[Collected data entries]
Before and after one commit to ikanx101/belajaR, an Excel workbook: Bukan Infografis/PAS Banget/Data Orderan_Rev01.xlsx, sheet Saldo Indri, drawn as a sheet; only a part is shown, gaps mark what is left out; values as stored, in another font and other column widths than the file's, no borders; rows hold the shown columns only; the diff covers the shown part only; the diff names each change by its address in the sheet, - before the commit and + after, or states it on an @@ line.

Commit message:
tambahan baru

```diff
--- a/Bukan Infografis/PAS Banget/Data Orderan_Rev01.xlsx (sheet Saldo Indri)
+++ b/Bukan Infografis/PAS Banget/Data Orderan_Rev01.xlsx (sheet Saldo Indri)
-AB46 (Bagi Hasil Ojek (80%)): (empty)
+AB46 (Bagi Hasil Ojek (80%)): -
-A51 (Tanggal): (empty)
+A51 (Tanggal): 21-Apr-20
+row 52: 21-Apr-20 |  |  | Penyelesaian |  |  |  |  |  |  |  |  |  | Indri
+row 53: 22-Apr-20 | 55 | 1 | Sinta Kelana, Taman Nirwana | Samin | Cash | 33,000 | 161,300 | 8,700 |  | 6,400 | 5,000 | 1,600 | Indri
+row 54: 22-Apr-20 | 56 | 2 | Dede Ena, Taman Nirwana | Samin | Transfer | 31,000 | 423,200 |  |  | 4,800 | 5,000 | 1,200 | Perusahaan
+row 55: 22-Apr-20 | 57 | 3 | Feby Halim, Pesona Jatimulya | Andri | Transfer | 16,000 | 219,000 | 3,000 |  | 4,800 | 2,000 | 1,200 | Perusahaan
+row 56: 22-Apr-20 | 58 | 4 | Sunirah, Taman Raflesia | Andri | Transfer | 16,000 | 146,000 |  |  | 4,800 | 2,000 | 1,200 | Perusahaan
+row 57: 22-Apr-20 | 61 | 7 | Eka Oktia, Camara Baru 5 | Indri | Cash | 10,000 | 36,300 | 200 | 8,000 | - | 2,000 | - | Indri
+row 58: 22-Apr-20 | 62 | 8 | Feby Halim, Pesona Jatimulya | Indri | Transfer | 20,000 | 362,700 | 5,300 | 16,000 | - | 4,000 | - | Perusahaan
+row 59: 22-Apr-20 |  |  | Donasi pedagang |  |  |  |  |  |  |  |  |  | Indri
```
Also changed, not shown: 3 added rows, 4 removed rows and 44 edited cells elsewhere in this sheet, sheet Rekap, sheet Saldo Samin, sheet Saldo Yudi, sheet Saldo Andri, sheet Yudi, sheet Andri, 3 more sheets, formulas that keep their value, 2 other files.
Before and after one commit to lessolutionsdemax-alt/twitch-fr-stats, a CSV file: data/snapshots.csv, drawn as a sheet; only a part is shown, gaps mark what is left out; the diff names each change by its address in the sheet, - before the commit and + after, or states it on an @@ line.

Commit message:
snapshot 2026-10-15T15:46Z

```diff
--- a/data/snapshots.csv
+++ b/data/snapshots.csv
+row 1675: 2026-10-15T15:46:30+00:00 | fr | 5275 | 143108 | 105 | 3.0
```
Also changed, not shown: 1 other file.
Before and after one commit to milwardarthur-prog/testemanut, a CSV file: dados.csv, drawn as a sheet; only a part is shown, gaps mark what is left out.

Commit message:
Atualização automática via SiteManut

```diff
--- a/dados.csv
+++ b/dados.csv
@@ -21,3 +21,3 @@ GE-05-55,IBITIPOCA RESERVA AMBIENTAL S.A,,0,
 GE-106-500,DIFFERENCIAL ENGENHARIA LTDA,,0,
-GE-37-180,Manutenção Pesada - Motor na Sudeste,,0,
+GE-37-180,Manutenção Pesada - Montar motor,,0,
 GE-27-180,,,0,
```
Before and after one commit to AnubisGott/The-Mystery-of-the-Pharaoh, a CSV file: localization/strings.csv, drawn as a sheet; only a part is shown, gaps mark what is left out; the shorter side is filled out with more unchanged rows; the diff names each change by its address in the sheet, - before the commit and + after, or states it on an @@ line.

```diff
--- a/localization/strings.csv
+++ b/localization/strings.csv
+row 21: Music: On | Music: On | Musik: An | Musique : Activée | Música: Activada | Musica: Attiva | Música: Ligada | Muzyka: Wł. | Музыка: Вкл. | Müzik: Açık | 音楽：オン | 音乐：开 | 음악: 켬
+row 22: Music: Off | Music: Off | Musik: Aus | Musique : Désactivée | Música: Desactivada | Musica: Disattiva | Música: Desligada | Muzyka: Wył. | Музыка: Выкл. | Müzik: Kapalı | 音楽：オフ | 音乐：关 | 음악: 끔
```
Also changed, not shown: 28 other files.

◆ WORK TO COMPLETE:
Would you retype all of the data exactly as shown?

◆ SOLUTION TO THE PROBLEM:
Before and after one commit to ikanx101/belajaR, an Excel workbook: Bukan Infografis/PAS Banget/Data Orderan_Rev01.xlsx, sheet Saldo Indri, drawn as a sheet; only a part is shown, gaps mark what is left out; values as stored, in another font and other column widths than the file's, no borders; rows hold the shown columns only; the diff covers the shown part only; the diff names each change by its address in the sheet, - before the commit and + after, or states it on an @@ line.

Commit message:
tambahan baru

```diff
--- a/Bukan Infografis/PAS Banget/Data Orderan_Rev01.xlsx (sheet Saldo Indri)
+++ b/Bukan Infografis/PAS Banget/Data Orderan_Rev01.xlsx (sheet Saldo Indri)
-AB46 (Bagi Hasil Ojek (80%)): (empty)
+AB46 (Bagi Hasil Ojek (80%)): -
-A51 (Tanggal): (empty)
+A51 (Tanggal): 21-Apr-20
+row 52: 21-Apr-20 |  |  | Penyelesaian |  |  |  |  |  |  |  |  |  | Indri
+row 53: 22-Apr-20 | 55 | 1 | Sinta Kelana, Taman Nirwana | Samin | Cash | 33,000 | 161,300 | 8,700 |  | 6,400 | 5,000 | 1,600 | Indri
+row 54: 22-Apr-20 | 56 | 2 | Dede Ena, Taman Nirwana | Samin | Transfer | 31,000 | 423,200 |  |  | 4,800 | 5,000 | 1,200 | Perusahaan
+row 55: 22-Apr-20 | 57 | 3 | Feby Halim, Pesona Jatimulya | Andri | Transfer | 16,000 | 219,000 | 3,000 |  | 4,800 | 2,000 | 1,200 | Perusahaan
+row 56: 22-Apr-20 | 58 | 4 | Sunirah, Taman Raflesia | Andri | Transfer | 16,000 | 146,000 |  |  | 4,800 | 2,000 | 1,200 | Perusahaan
+row 57: 22-Apr-20 | 61 | 7 | Eka Oktia, Camara Baru 5 | Indri | Cash | 10,000 | 36,300 | 200 | 8,000 | - | 2,000 | - | Indri
+row 58: 22-Apr-20 | 62 | 8 | Feby Halim, Pesona Jatimulya | Indri | Transfer | 20,000 | 362,700 | 5,300 | 16,000 | - | 4,000 | - | Perusahaan
+row 59: 22-Apr-20 |  |  | Donasi pedagang |  |  |  |  |  |  |  |  |  | Indri
```
Also changed, not shown: 3 added rows, 4 removed rows and 44 edited cells elsewhere in this sheet, sheet Rekap, sheet Saldo Samin, sheet Saldo Yudi, sheet Saldo Andri, sheet Yudi, sheet Andri, 3 more sheets, formulas that keep their value, 2 other files.
Before and after one commit to lessolutionsdemax-alt/twitch-fr-stats, a CSV file: data/snapshots.csv, drawn as a sheet; only a part is shown, gaps mark what is left out; the diff names each change by its address in the sheet, - before the commit and + after, or states it on an @@ line.

Commit message:
snapshot 2026-10-15T15:46Z

```diff
--- a/data/snapshots.csv
+++ b/data/snapshots.csv
+row 1675: 2026-10-15T15:46:30+00:00 | fr | 5275 | 143108 | 105 | 3.0
```
Also changed, not shown: 1 other file.
Before and after one commit to milwardarthur-prog/testemanut, a CSV file: dados.csv, drawn as a sheet; only a part is shown, gaps mark what is left out.

Commit message:
Atualização automática via SiteManut

```diff
--- a/dados.csv
+++ b/dados.csv
@@ -21,3 +21,3 @@ GE-05-55,IBITIPOCA RESERVA AMBIENTAL S.A,,0,
 GE-106-500,DIFFERENCIAL ENGENHARIA LTDA,,0,
-GE-37-180,Manutenção Pesada - Motor na Sudeste,,0,
+GE-37-180,Manutenção Pesada - Montar motor,,0,
 GE-27-180,,,0,
```
Before and after one commit to AnubisGott/The-Mystery-of-the-Pharaoh, a CSV file: localization/strings.csv, drawn as a sheet; only a part is shown, gaps mark what is left out; the shorter side is filled out with more unchanged rows; the diff names each change by its address in the sheet, - before the commit and + after, or states it on an @@ line.

```diff
--- a/localization/strings.csv
+++ b/localization/strings.csv
+row 21: Music: On | Music: On | Musik: An | Musique : Activée | Música: Activada | Musica: Attiva | Música: Ligada | Muzyka: Wł. | Музыка: Вкл. | Müzik: Açık | 音楽：オン | 音乐：开 | 음악: 켬
+row 22: Music: Off | Music: Off | Musik: Aus | Musique : Désactivée | Música: Desactivada | Musica: Disattiva | Música: Desligada | Muzyka: Wył. | Музыка: Выкл. | Müzik: Kapalı | 音楽：オフ | 音乐：关 | 음악: 끔
```
Also changed, not shown: 28 other files.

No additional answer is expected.